WASHINGTON (AP) -- White House Deputy Chief of Staff Karl Rove gave up some of his responsibilities and White House press secretary Scott McClellan announced his resignation Wednesday, continuing a shake-up in President Bush's administration that has already yielded a new chief of staff.
Rove is giving up oversight of policy development to focus more on politics with the approach of the fall midterm elections.
Just over a year ago, Rove was promoted to deputy chief of staff in charge of most White House policy coordination. That new portfolio came on top of his title as senior adviser and role of chief policy aide to Bush.
But now, the job of deputy chief of staff for policy is being given to Joel Kaplan, the deputy budget director.
The move signals a broad effort to rearrange and reinvigorate Bush's staff by new chief of staff Joshua Bolten. Bolten moved into his position last week; Kaplan was his No. 2 person at the Office of Management and Budget.

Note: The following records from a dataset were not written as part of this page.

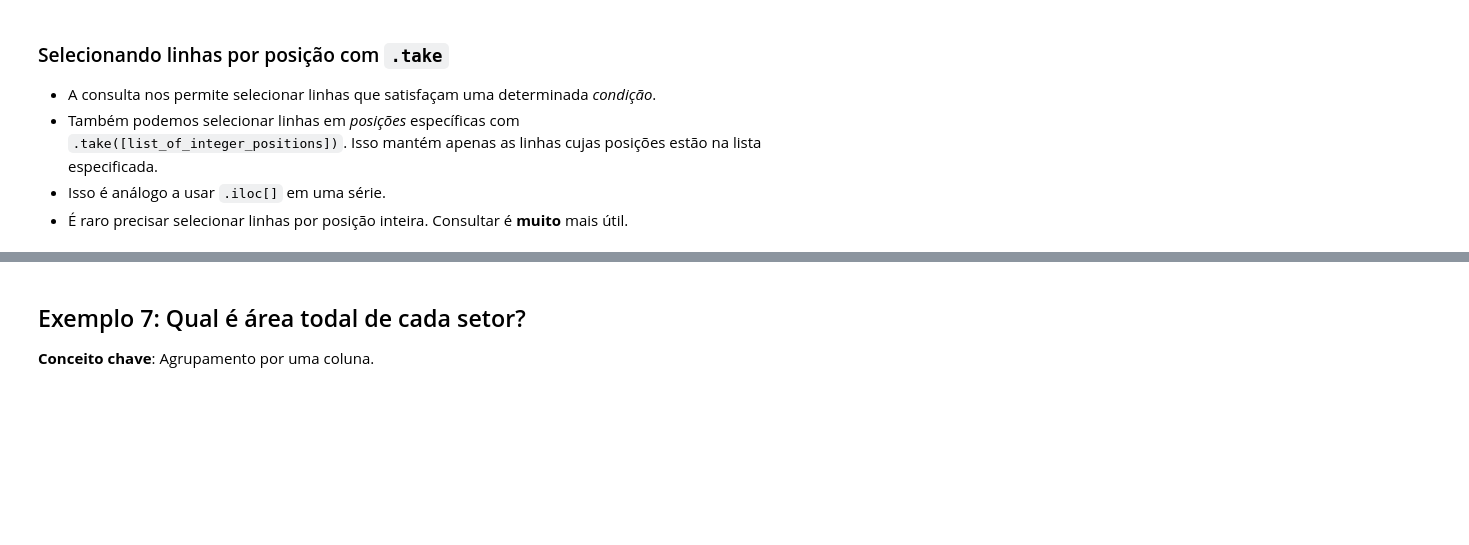
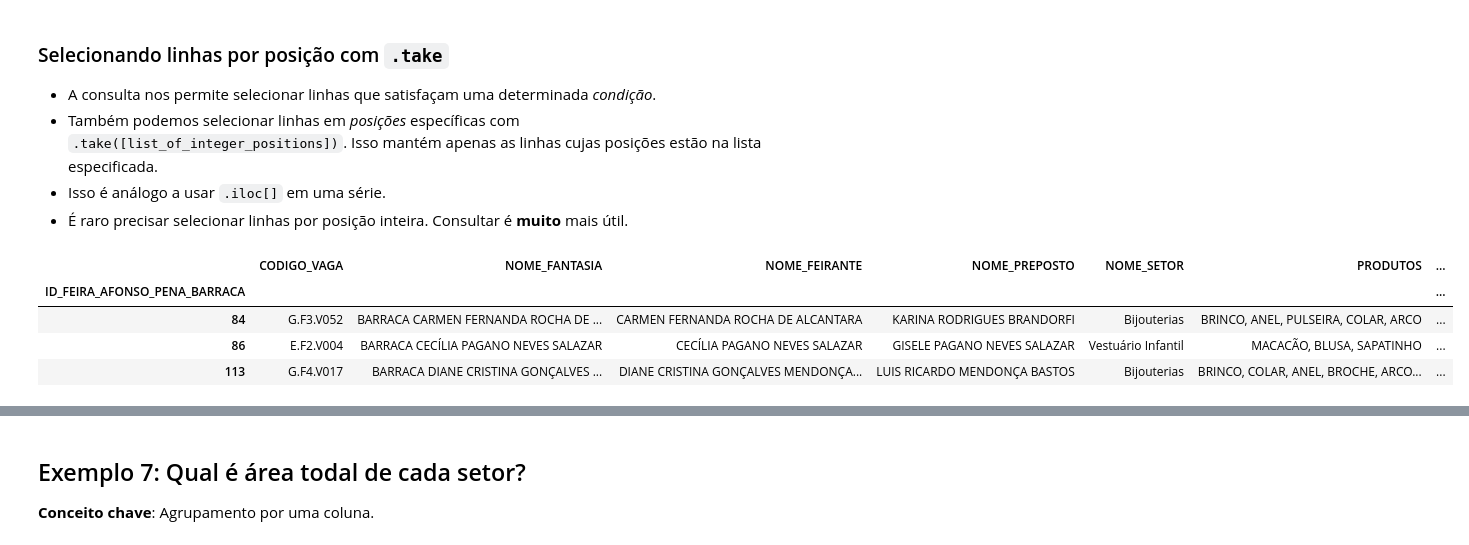
Before and after one commit to raphhax/FundamentosCienciaDados, a Jupyter notebook: Teorias/groupBy/groupBy.ipynb, the cells around one changed output, grey strips where cells are left out. Drawn from its saved outputs; the diff is of its cells as text; code cells hidden in the pictures; blank space fills up the shorter version.

```diff
--- a/Teorias/groupBy/groupBy.ipynb
+++ b/Teorias/groupBy/groupBy.ipynb
@@ -261,4 +377,13 @@ Ellipsis
 - Também podemos selecionar linhas em _posições_ específicas com `.take([list_of_integer_positions])`. Isso mantém apenas as linhas cujas posições estão na lista especificada.
 - Isso é análogo a usar `.iloc[]` em uma série.
 - É raro precisar selecionar linhas por posição inteira. Consultar é **muito** mais útil.
+# %%
+posicoesDesejadas = [1,3,25]
+df.take(posicoesDesejadas)
+# %% [output]
+|  | CODIGO_VAGA | NOME_FANTASIA | NOME_FEIRANTE | NOME_PREPOSTO | NOME_SETOR | PRODUTOS | ... |
+| ID_FEIRA_AFONSO_PENA_BARRACA |  |  |  |  |  |  | ... |
+| 84 | G.F3.V052 | BARRACA CARMEN FERNANDA ROCHA DE ... | CARMEN FERNANDA ROCHA DE ALCANTARA | KARINA RODRIGUES BRANDORFI | Bijouterias | BRINCO, ANEL, PULSEIRA, COLAR, ARCO | ... |
+| 86 | E.F2.V004 | BARRACA CECÍLIA PAGANO NEVES SALAZAR | CECÍLIA PAGANO NEVES SALAZAR | GISELE PAGANO NEVES SALAZAR | Vestuário Infantil | MACACÃO, BLUSA, SAPATINHO | ... |
+| 113 | G.F4.V017 | BARRACA DIANE CRISTINA GONÇALVES ... | DIANE CRISTINA GONÇALVES MENDONÇA... | LUIS RICARDO MENDONÇA BASTOS | Bijouterias | BRINCO, COLAR, ANEL, BROCHE, ARCO... | ... |
 # %%
```
Also changed, not shown: parts of 19 cells of this notebook, 1 other file.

"Joel Kaplan is a man of great talent, intellect and experience who possesses a deep knowledge of policy and budget processes," Bush said in a written statement.
At least for the time being, the promotion of Kaplan would leave Bush with three deputy chiefs of staff: Rove, Kaplan and Joe Hagin, who oversees administrative matters, intelligence and other national security issues.

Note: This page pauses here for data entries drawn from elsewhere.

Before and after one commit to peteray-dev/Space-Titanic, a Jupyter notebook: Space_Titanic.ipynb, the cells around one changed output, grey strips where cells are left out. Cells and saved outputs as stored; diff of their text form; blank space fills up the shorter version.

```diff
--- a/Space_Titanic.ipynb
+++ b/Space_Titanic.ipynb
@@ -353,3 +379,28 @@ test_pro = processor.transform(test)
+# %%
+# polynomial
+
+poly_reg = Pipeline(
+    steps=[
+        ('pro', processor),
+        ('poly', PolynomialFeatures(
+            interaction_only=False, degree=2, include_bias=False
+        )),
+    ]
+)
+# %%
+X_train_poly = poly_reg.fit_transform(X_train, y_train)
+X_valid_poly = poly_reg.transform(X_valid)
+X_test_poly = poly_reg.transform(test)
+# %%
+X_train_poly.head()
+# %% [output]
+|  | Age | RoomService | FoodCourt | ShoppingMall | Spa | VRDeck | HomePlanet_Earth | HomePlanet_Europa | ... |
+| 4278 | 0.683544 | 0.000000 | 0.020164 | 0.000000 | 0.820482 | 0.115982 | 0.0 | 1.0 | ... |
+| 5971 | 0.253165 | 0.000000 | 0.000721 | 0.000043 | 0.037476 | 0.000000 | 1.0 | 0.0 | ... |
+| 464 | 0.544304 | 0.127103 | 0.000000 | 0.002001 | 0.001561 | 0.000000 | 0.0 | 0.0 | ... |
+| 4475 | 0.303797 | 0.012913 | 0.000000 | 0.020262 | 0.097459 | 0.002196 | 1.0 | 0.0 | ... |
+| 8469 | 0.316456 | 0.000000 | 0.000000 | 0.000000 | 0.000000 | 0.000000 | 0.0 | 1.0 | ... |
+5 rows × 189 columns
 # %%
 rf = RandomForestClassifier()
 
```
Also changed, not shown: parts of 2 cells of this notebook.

Appearing with Bush on the South Lawn, McClellan, who has parried especially fiercely with reporters on Iraq and on intelligence issues, told Bush: "I have given it my all sir and I have given you my all sir, and I will continue to do so as we transition to a new press secretary."
Bush said McClellan had "a challenging assignment."
"I thought he handled his assignment with class, integrity," the president said. "It's going to be hard to replace Scott, but nevertheless he made the decision and I accepted it. One of these days, he and I are going to be rocking in chairs in Texas and talking about the good old days."
McClellan is expected to remain in his job until a successor is named. Among those under consideration are Tony Snow, a former White House speechwriter under the first President Bush, former Pentagon spokeswoman Victoria Clarke and Dan Senor, a former coalition spokesman after the invasion of Iraq, according to Republican officials.
McClellan was named press secretary in June 2003, not long after the United States invaded Iraq and had first been a deputy to Ari Fleischer in the job -- a White House position with daily public visibility rivaling virtually everyone there except the president.
After the announcement, Bush and McClellan walked across the lawn together and boarded Marine One, but a problem with the helicopter's radio kept it grounded. The president and his staff were forced to take a motorcade to Andrews Air Force Base, Md., where Bush boarded Air Force One for a flight to Alabama. McClellan and Rove rode in the president's limousine to the military base.
McClellan came back on the plane to the press cabin and shook hands all around. Someone said it was a sad moment, and McClellan replied, "It is sad on some level." He said he would accompany Bush on a trip to California this weekend and remain on the job for a couple more weeks.
Copyright 2006 by The Associated Press. All Rights Reserved.